Exercise description
Produce a word-for-word copy of the data that follows, excluding images.

++++++++

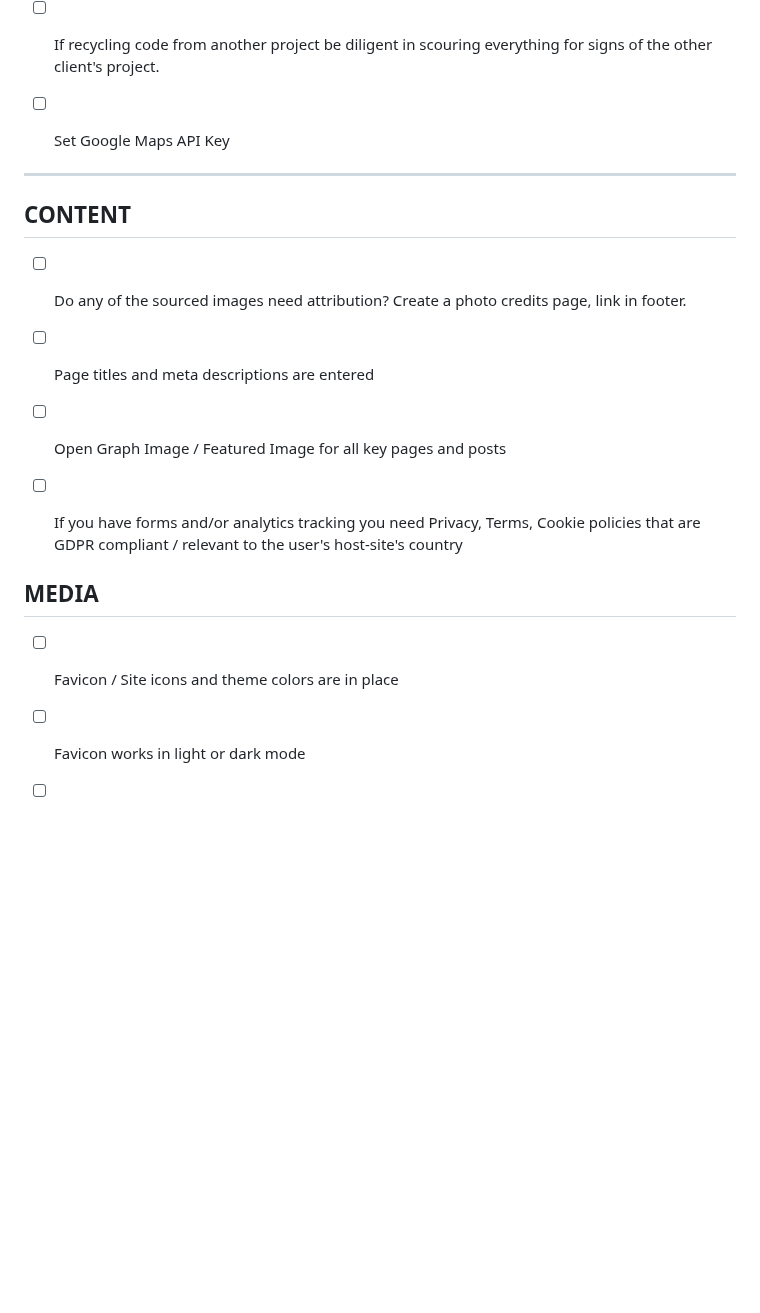
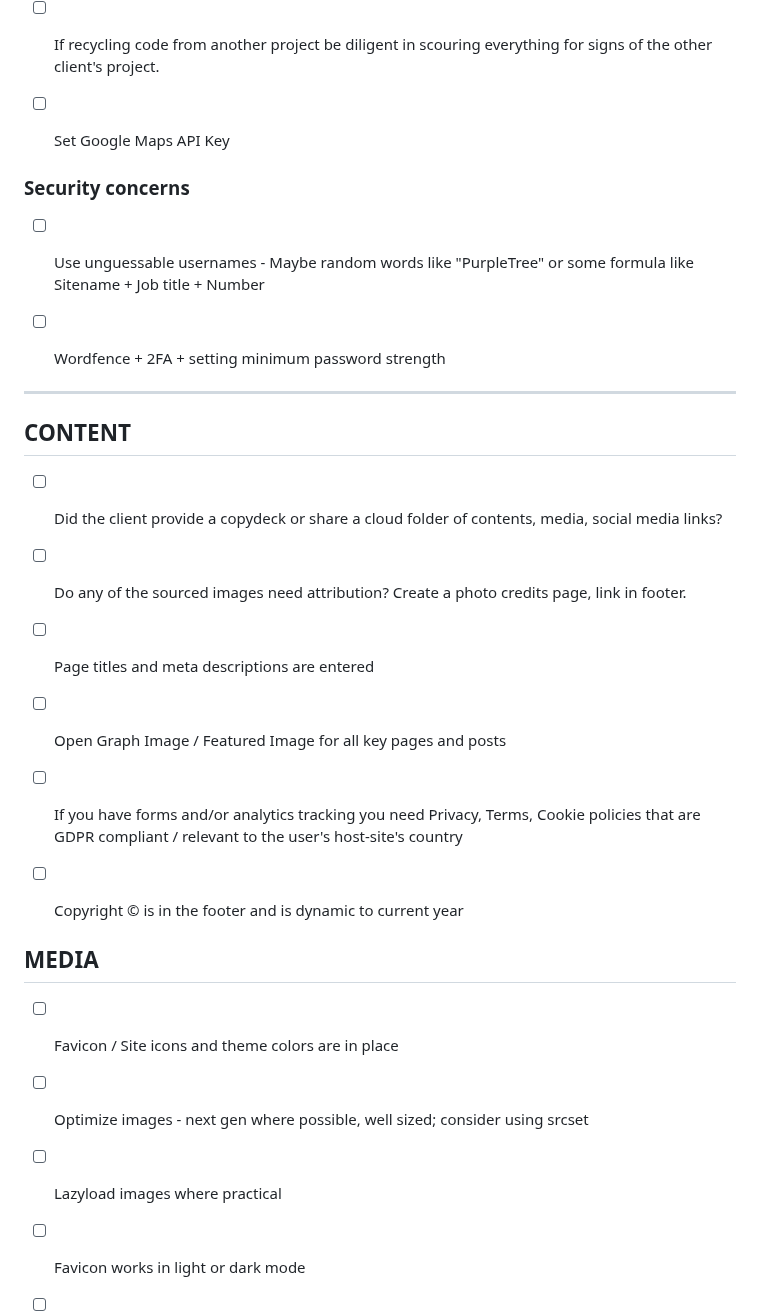
Before and after one commit to arleym/launch-list, a Markdown page: launchlist.md, the part around one of its changes. GitHub-like rendering; blank space fills up the shorter version.

```diff
--- a/launchlist.md
+++ b/launchlist.md
@@ -27,18 +31,28 @@ Separate concerns by platform, content, media, code; and pick one fight at a tim
 - [ ] Set Google Maps API Key
 
 
+### Security concerns
+- [ ] Use unguessable usernames - Maybe random words like "PurpleTree" or some formula like Sitename + Job title + Number
+- [ ] Wordfence + 2FA + setting minimum password strength
+
+
 ***
 
 
 ## CONTENT
+- [ ] Did the client provide a copydeck or share a cloud folder of contents, media, social media links?
 - [ ] Do any of the sourced images need attribution? Create a photo credits page, link in footer.
 - [ ] Page titles and meta descriptions are entered
 - [ ] Open Graph Image / Featured Image for all key pages and posts
 - [ ] If you have forms and/or analytics tracking you need Privacy, Terms, Cookie policies that are GDPR compliant / relevant to the user's host-site's country
+- [ ] Copyright © is in the footer and is dynamic to current year
+
 
 
 ## MEDIA
 - [ ] Favicon / Site icons and theme colors are in place
+- [ ] Optimize images - next gen where possible, well sized; consider using srcset
+- [ ] Lazyload images where practical
 - [ ] Favicon works in light or dark mode
 - [ ] Check stock photos are sourced (not just output from design file)
 - [ ] a11y: Alt descriptions on media, title/description on SVG
```
Also changed, not shown: other parts of launchlist.md (+9 -3 lines).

++++++++

Output of the task
Before and after one commit to arleym/launch-list, a Markdown page: launchlist.md, the part around one of its changes. GitHub-like rendering; blank space fills up the shorter version.

```diff
--- a/launchlist.md
+++ b/launchlist.md
@@ -27,18 +31,28 @@ Separate concerns by platform, content, media, code; and pick one fight at a tim
 - [ ] Set Google Maps API Key
 
 
+### Security concerns
+- [ ] Use unguessable usernames - Maybe random words like "PurpleTree" or some formula like Sitename + Job title + Number
+- [ ] Wordfence + 2FA + setting minimum password strength
+
+
 ***
 
 
 ## CONTENT
+- [ ] Did the client provide a copydeck or share a cloud folder of contents, media, social media links?
 - [ ] Do any of the sourced images need attribution? Create a photo credits page, link in footer.
 - [ ] Page titles and meta descriptions are entered
 - [ ] Open Graph Image / Featured Image for all key pages and posts
 - [ ] If you have forms and/or analytics tracking you need Privacy, Terms, Cookie policies that are GDPR compliant / relevant to the user's host-site's country
+- [ ] Copyright © is in the footer and is dynamic to current year
+
 
 
 ## MEDIA
 - [ ] Favicon / Site icons and theme colors are in place
+- [ ] Optimize images - next gen where possible, well sized; consider using srcset
+- [ ] Lazyload images where practical
 - [ ] Favicon works in light or dark mode
 - [ ] Check stock photos are sourced (not just output from design file)
 - [ ] a11y: Alt descriptions on media, title/description on SVG
```
Also changed, not shown: other parts of launchlist.md (+9 -3 lines).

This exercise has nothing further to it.